◆ WHAT YOU HAVE TO DO
Needed from the data below: all lines that contain the word "logic".

◆ DATA PROVIDED
------------------------------------------------------------
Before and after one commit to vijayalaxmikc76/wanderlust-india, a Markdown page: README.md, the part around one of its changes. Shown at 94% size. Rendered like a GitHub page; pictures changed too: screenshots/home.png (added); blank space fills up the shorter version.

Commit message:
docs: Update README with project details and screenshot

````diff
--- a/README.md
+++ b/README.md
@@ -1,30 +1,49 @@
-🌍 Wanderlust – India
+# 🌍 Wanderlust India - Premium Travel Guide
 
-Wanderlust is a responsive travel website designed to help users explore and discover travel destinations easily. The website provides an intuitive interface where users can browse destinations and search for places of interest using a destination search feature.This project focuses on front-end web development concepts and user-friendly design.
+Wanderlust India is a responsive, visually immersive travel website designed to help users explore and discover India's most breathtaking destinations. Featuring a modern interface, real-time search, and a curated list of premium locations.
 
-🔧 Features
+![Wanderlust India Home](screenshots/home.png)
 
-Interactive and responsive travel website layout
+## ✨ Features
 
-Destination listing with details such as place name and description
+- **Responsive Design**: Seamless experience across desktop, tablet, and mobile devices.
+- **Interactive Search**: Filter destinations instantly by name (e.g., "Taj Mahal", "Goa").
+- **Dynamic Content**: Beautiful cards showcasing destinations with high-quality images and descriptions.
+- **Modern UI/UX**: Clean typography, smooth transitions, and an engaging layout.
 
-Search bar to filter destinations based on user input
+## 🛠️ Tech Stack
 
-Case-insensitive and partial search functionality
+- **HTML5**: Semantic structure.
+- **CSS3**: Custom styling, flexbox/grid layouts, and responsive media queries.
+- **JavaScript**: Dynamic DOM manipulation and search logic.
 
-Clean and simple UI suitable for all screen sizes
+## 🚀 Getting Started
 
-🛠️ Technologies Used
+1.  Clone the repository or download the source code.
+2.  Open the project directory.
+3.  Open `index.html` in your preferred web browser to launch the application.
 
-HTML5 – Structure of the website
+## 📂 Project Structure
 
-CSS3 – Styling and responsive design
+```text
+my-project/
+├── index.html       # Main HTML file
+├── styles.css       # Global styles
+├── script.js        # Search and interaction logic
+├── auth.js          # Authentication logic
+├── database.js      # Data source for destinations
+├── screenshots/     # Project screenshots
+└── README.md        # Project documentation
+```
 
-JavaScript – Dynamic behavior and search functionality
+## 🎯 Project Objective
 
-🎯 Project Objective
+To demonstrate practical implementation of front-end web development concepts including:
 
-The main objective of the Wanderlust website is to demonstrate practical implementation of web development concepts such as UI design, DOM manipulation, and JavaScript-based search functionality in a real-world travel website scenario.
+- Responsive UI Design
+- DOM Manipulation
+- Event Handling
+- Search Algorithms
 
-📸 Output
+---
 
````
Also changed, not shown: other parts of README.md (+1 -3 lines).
------------------------------------------------------------
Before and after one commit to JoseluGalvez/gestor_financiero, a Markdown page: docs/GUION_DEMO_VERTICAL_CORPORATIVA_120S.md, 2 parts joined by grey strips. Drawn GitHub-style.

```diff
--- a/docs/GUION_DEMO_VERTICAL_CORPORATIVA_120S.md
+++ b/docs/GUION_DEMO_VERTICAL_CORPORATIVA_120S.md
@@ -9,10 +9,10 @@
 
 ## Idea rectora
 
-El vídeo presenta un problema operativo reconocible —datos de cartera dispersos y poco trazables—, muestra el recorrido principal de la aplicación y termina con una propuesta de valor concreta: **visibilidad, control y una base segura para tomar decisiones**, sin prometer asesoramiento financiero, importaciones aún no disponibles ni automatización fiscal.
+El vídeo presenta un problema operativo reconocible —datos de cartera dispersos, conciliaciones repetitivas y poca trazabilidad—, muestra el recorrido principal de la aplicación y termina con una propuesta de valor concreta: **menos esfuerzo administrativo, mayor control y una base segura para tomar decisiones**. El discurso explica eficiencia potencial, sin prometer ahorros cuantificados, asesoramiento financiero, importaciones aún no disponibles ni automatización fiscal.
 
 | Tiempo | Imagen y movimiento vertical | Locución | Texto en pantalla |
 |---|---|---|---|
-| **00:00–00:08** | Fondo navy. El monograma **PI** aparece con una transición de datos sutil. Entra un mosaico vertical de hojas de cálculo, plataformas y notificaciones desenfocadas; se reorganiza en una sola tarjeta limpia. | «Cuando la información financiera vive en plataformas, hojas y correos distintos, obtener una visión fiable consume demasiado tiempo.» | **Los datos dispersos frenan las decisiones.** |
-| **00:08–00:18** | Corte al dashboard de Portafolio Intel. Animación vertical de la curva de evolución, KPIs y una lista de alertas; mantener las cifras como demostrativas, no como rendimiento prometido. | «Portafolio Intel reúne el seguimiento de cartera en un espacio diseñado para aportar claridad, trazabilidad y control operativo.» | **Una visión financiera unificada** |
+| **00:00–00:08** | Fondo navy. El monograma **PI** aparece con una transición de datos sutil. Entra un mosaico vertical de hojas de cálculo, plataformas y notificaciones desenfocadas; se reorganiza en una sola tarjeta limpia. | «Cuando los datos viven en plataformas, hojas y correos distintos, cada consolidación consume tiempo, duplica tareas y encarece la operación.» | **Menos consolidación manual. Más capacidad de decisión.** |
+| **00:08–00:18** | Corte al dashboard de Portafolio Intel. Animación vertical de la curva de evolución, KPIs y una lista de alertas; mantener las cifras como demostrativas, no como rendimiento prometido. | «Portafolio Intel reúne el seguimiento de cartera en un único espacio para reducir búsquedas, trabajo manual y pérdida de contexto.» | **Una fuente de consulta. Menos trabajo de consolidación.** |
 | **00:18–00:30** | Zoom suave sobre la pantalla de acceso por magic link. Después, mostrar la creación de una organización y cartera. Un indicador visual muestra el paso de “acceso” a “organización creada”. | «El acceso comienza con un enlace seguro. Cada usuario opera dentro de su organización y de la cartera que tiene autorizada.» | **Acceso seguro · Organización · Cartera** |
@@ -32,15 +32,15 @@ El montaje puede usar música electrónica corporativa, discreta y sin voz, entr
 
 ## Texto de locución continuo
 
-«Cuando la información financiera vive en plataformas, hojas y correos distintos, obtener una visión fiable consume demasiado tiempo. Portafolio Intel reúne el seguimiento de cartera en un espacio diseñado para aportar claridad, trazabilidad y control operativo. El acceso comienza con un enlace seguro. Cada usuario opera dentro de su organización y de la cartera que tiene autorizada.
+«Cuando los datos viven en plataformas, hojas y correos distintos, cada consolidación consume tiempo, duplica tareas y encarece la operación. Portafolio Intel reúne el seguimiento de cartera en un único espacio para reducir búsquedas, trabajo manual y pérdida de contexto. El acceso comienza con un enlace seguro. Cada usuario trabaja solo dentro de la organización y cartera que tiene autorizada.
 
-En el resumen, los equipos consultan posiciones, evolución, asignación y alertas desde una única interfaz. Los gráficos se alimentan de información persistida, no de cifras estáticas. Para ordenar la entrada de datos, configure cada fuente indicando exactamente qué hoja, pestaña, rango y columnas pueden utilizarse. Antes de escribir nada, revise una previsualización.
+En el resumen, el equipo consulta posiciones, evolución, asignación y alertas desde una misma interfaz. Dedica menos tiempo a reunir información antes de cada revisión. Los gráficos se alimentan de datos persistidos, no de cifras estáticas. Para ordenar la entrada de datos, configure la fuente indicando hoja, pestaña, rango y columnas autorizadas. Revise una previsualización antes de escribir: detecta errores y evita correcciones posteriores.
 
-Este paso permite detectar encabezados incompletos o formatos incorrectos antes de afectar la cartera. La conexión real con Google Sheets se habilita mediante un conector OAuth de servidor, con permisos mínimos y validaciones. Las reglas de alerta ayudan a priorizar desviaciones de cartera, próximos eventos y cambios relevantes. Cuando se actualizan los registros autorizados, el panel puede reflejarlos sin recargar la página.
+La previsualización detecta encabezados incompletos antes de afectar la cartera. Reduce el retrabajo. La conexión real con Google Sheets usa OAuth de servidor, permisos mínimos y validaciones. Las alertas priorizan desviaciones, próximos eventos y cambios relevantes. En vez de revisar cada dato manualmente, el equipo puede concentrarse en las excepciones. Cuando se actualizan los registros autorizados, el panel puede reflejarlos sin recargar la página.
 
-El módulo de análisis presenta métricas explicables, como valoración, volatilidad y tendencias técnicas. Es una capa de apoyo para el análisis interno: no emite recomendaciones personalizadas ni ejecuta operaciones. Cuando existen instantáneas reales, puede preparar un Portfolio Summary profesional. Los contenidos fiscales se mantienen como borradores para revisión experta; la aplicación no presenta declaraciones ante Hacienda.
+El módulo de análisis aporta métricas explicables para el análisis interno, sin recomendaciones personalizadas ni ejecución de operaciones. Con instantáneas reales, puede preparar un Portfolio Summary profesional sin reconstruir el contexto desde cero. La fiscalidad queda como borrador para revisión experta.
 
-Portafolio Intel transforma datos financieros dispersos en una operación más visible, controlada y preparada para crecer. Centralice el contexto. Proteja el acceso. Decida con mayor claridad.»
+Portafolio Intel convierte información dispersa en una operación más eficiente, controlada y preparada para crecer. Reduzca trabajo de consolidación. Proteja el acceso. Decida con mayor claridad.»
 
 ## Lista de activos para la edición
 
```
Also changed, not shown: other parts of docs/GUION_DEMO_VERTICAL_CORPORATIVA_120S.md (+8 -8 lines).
------------------------------------------------------------
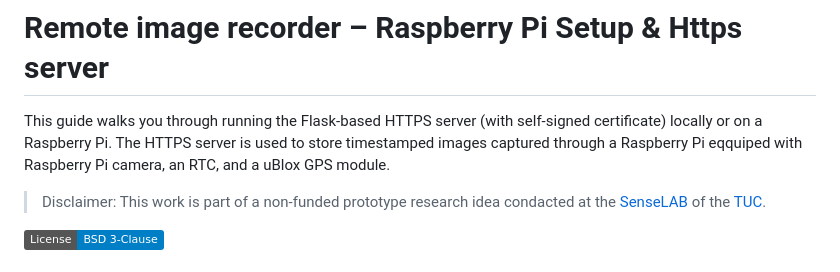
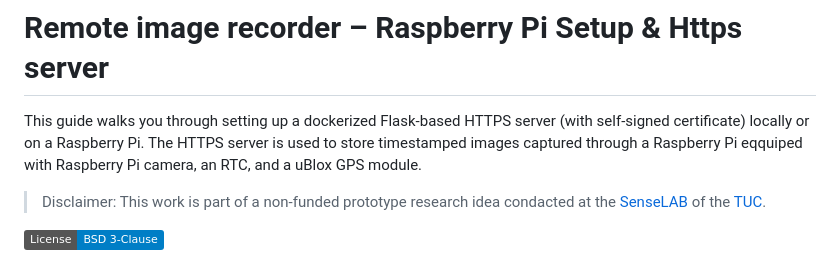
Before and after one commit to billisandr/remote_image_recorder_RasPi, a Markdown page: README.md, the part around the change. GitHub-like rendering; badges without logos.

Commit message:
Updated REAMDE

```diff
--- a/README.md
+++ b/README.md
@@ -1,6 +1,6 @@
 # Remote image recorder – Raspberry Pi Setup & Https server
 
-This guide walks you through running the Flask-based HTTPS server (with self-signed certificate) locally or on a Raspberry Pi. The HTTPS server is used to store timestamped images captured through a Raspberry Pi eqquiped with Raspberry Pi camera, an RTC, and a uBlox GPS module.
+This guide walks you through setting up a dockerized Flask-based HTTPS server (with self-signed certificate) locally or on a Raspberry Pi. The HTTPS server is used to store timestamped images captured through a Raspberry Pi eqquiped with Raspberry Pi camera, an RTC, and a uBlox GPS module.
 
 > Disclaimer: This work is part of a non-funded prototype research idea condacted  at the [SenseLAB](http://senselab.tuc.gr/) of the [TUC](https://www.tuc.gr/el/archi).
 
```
------------------------------------------------------------
◆ SOLUTION TO THE EXERCISE
+- **JavaScript**: Dynamic DOM manipulation and search logic.
+├── script.js        # Search and interaction logic
+├── auth.js          # Authentication logic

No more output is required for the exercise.